The three of us looked at each other, wide-eyed, squealing in tandem on the inside.
In an unexpected turn of events, including for her it seemed, our tour guide was moving off the page of the script, following the spirit of Flannery, we’re pretty sure, to show us the place where visitors aren’t usually allowed — the upper level of the Andalusia farmhouse.
We were the epitome of giddy as we ascended the stairs, following her direction, wondering what we might see.
It wasn’t much, she said, mostly a place for storage where she’d been digging around lately, trying to piece together the life of the author and writer we’d come all that way to discover anew in an up close and personal way.
We were smitten, though, as we moved about the room, our gazes bringing more questions than answers.
The guide pointed out a few things, like how Regina, Flannery’s mother, obsessed over pound cake. “Pound cake this and pound cake that.” She couldn’t get enough of the stuff.
I’m thinking of a quote I just read about Regina’s cooking. “Fr. Charles at the monastery sent my parent the monastery copy of Alice B. Toklas cookbook,” Flannery began (she referred to her mother often as “the parent” – her father died when she was a mere 15). “She has been reading it, with appropriate comments, but our dishes have not got any more exotic.”
So blunt, that woman! So well put. I love it!
It was amazing to go through that very kitchen where those non-exotic dishes were prepared, and to have this exclusive glimpse of the woman behind the words.
Who wore those hats?
What purpose did this room serve? Was it a place of dreaming?
Mostly, because of her lupus, Flannery was confined to the lower level, where she slept and wrote and wrote some more.
There are few things more thrilling to a writer than to see the typewriter of her writer heroine, knowing how much the act of writing takes from you, and yet how much life it gives at the same time. It’s more than a machine. It’s a symbol for the lifeblood of the writing life.

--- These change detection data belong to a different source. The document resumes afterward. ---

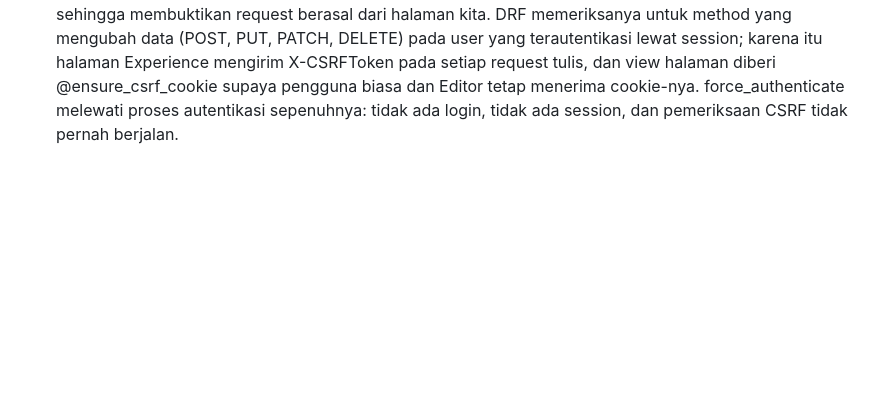
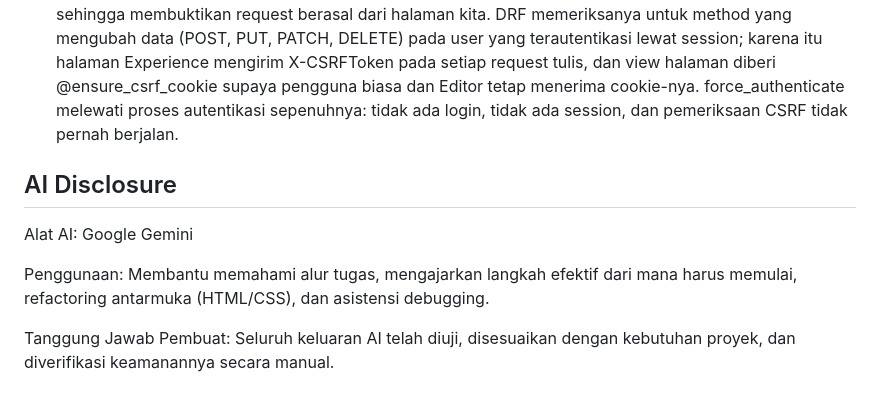
Before and after one commit to qanitasyafika/myportofolio, a Markdown page: README.md, the part around the change. GitHub-like rendering; blank space fills up the shorter version.

Commit message:
add an AI disclosure at README.MD

```diff
--- a/README.md
+++ b/README.md
@@ -75,3 +75,11 @@ Endpoint serializer menggunakan `use_natural_foreign_keys=True` sehingga data re
 3. Autentikasi vs otorisasi, dan alasan pemeriksaan di server. Autentikasi menjawab "kamu siapa?". Di DRF, SessionAuthentication membaca cookie sessionid lalu mengisi request.user. IsPortfolioOwnerOrEditorOrReadOnly mengizinkan baca untuk semua orang, PUT/PATCH untuk Editor dan superuser, serta POST/DELETE hanya untuk superuser; pelanggaran menghasilkan 403. Karena SessionAuthentication tidak mengirim header WWW-Authenticate, pengunjung yang belum login pun mendapat 403, bukan 401. Menyembunyikan tombol di template hanya mengatur tampilan, bukan akses. Siapa pun bisa mengirim request langsung lewat curl, Postman, atau konsol browser, bahkan mengubah variabel JavaScript seperti IS_SUPERUSER. Kalau server tidak memeriksa, request itu akan berhasil. Karena itu aturan hak akses harus ada di server, dan tombol yang disembunyikan hanyalah kenyamanan UI. Test test_editor_cannot_create_or_delete membuktikannya: Editor yang mengirim POST/DELETE langsung ke API ditolak 403 dan data di database tidak berubah.
 
 4. CSRF pada SessionAuthentication dan keterbatasan force_authenticate. Dengan SessionAuthentication, browser mengirim cookie sessionid secara otomatis ke domain kita, termasuk ketika request dipicu oleh halaman situs lain. Tanpa perlindungan, situs jahat bisa membuat browser korban yang sedang login mengirim DELETE atau POST ke API kita atas nama korban. Token CSRF (cookie csrftoken yang dikirim ulang lewat header X-CSRFToken) adalah nilai yang tidak bisa dibaca situs lain karena same-origin policy, sehingga membuktikan request berasal dari halaman kita. DRF memeriksanya untuk method yang mengubah data (POST, PUT, PATCH, DELETE) pada user yang terautentikasi lewat session; karena itu halaman Experience mengirim X-CSRFToken pada setiap request tulis, dan view halaman diberi @ensure_csrf_cookie supaya pengguna biasa dan Editor tetap menerima cookie-nya. force_authenticate melewati proses autentikasi sepenuhnya: tidak ada login, tidak ada session, dan pemeriksaan CSRF tidak pernah berjalan.
+
+## AI Disclosure
+
+Alat AI: Google Gemini
+
+Penggunaan: Membantu memahami alur tugas, mengajarkan langkah efektif dari mana harus memulai, refactoring antarmuka (HTML/CSS), dan asistensi debugging.
+
+Tanggung Jawab Pembuat: Seluruh keluaran AI telah diuji, disesuaikan dengan kebutuhan proyek, dan diverifikasi keamanannya secara manual.
```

But seeing the “back room” of the house where visitors aren’t usually brought…
And that second level that is usually cut off from outsiders…wow. I can’t think of another way to put it. Just wow.
That we felt blessed, privileged, undeserving and thrilled beyond words is all understated, but comes at least close to how we received this gift, bestowed upon us for no reason other than that it was a quiet day and we seemed, perhaps, more attentive than some.

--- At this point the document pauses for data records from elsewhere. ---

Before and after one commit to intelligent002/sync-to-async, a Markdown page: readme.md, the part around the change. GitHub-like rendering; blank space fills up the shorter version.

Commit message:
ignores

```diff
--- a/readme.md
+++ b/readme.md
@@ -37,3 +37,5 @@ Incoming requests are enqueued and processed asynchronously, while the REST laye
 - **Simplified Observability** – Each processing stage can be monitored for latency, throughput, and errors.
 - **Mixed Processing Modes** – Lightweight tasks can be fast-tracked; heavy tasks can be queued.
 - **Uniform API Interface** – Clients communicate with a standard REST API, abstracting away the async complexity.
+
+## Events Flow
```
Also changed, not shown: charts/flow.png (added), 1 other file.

As writers of faith, too, we all were feeling something more than earthly, more than tangible. It was a ghost-like figure, but it wasn’t scary at all. It was a holy ghost, female, a writer like us, feisty like us, trying to figure out the world like us, present as the day she wrote her best work.

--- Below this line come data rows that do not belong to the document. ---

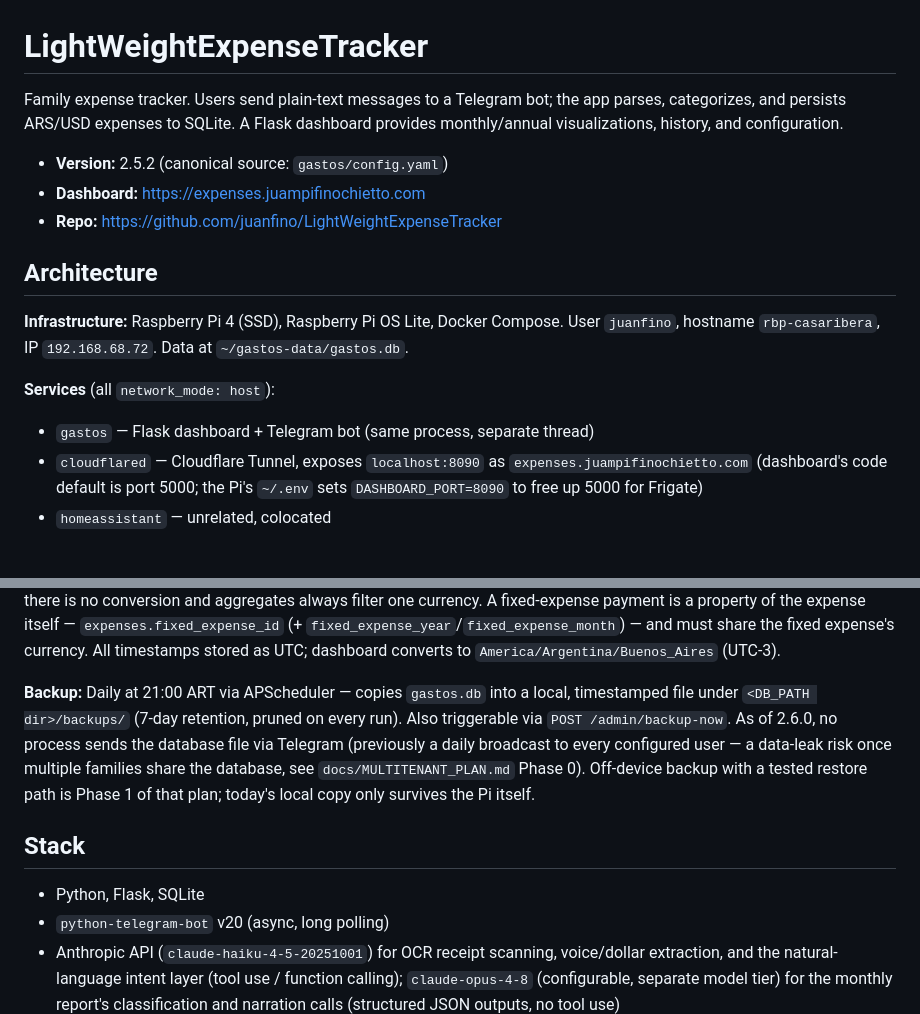
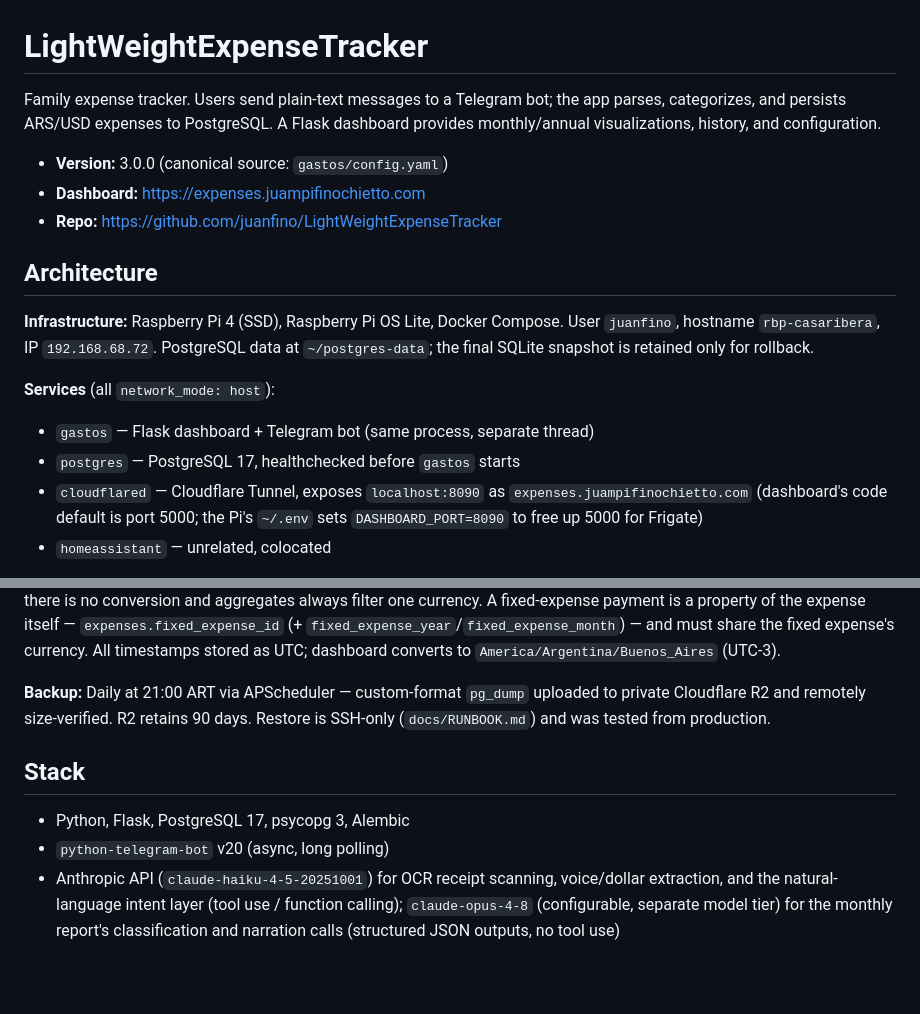
Before and after one commit to juanfino/LightWeightExpenseTracker, a Markdown page: PROJECT.md, 2 parts joined by grey strips. Drawn GitHub-style; blank space fills up the shorter version.

```diff
--- a/PROJECT.md
+++ b/PROJECT.md
@@ -1,17 +1,18 @@
 # LightWeightExpenseTracker
 
-Family expense tracker. Users send plain-text messages to a Telegram bot; the app parses, categorizes, and persists ARS/USD expenses to SQLite. A Flask dashboard provides monthly/annual visualizations, history, and configuration.
+Family expense tracker. Users send plain-text messages to a Telegram bot; the app parses, categorizes, and persists ARS/USD expenses to PostgreSQL. A Flask dashboard provides monthly/annual visualizations, history, and configuration.
 
-- **Version:** 2.5.2 (canonical source: `gastos/config.yaml`)
+- **Version:** 3.0.0 (canonical source: `gastos/config.yaml`)
 - **Dashboard:** https://expenses.juampifinochietto.com
 - **Repo:** https://github.com/juanfino/LightWeightExpenseTracker
 
 ## Architecture
 
-**Infrastructure:** Raspberry Pi 4 (SSD), Raspberry Pi OS Lite, Docker Compose. User `juanfino`, hostname `rbp-casaribera`, IP `192.168.68.72`. Data at `~/gastos-data/gastos.db`.
+**Infrastructure:** Raspberry Pi 4 (SSD), Raspberry Pi OS Lite, Docker Compose. User `juanfino`, hostname `rbp-casaribera`, IP `192.168.68.72`. PostgreSQL data at `~/postgres-data`; the final SQLite snapshot is retained only for rollback.
 
 **Services** (all `network_mode: host`):
 - `gastos` — Flask dashboard + Telegram bot (same process, separate thread)
+- `postgres` — PostgreSQL 17, healthchecked before `gastos` starts
 - `cloudflared` — Cloudflare Tunnel, exposes `localhost:8090` as `expenses.juampifinochietto.com` (dashboard's code default is port 5000; the Pi's `~/.env` sets `DASHBOARD_PORT=8090` to free up 5000 for Frigate)
 - `homeassistant` — unrelated, colocated
 
@@ -21,11 +22,11 @@ Family expense tracker. Users send plain-text messages to a Telegram bot; the ap
 
 **Database:** SQLite at `/data/gastos.db`, mounted from `~/gastos-data`. 10 tables: `users`, `categories`, `subcategories`, `keywords`, `expenses`, `fixed_expenses`, `cambios_dolar`, plus `ipc_series`, `reports`, `expense_classifications`. `expenses.currency` and `fixed_expenses.currency` store `ARS` or `USD` natively (default ARS; historic rows migrate to ARS); there is no conversion and aggregates always filter one currency. A fixed-expense payment is a property of the expense itself — `expenses.fixed_expense_id` (+ `fixed_expense_year`/`fixed_expense_month`) — and must share the fixed expense's currency. All timestamps stored as UTC; dashboard converts to `America/Argentina/Buenos_Aires` (UTC-3).
 
-**Backup:** Daily at 21:00 ART via APScheduler — copies `gastos.db` into a local, timestamped file under `<DB_PATH dir>/backups/` (7-day retention, pruned on every run). Also triggerable via `POST /admin/backup-now`. As of 2.6.0, no process sends the database file via Telegram (previously a daily broadcast to every configured user — a data-leak risk once multiple families share the database, see `docs/MULTITENANT_PLAN.md` Phase 0). Off-device backup with a tested restore path is Phase 1 of that plan; today's local copy only survives the Pi itself.
+**Backup:** Daily at 21:00 ART via APScheduler — custom-format `pg_dump` uploaded to private Cloudflare R2 and remotely size-verified. R2 retains 90 days. Restore is SSH-only (`docs/RUNBOOK.md`) and was tested from production.
 
 ## Stack
 
-- Python, Flask, SQLite
+- Python, Flask, PostgreSQL 17, psycopg 3, Alembic
 - `python-telegram-bot` v20 (async, long polling)
 - Anthropic API (`claude-haiku-4-5-20251001`) for OCR receipt scanning, voice/dollar extraction, and the natural-language intent layer (tool use / function calling); `claude-opus-4-8` (configurable, separate model tier) for the monthly report's classification and narration calls (structured JSON outputs, no tool use)
 - The national open-data time-series API at `apis.datos.gob.ar` (IPC Nacional series) — free, unauthenticated, no API key. The app's first external dependency outside Anthropic/OpenAI; see **Monthly AI report** below for its failure mode
```
Also changed, not shown: CLAUDE.md (+7 -5 lines), docs/MULTITENANT_PLAN.md (+9 -5 lines).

It was the Ghost of Andalusia, leading us along paths, giving us a nod of encouragement, letting us know our curiosity was blessing, and that being misunderstood is commonplace, a cross we will bear, but that being understood, as she put it, is “what success is.”
Flannery’s own hometown might not get her. One gentleman told us today after Mass, when we mentioned why we’d come, that “We don’t like her so much; she’s too dark.” But we’re undaunted. We happen to understand Flannery, at least the woman she’s revealed in her letters. And we’re determined to keep her near and continue to learn from her.
As we were leaving that coveted upper level, still high on our good fortune, I captured one final gem. There were packages that had been sent to Flannery over the years, still being sorted through, and as I took one last look near one of those upper windows, there it was — a pile of them addressed to Flannery. At that moment, I felt the living thing of her spirit, and it seemed, as I paused in that room, alone now, that I felt someone right beside me, smiling.
Now that we know her ghost is with us…
…you can be assured we’re not about to walk away. She’s only just begun to show us what we’re here to learn.
Q4U: What and when have you learned from those who have gone before?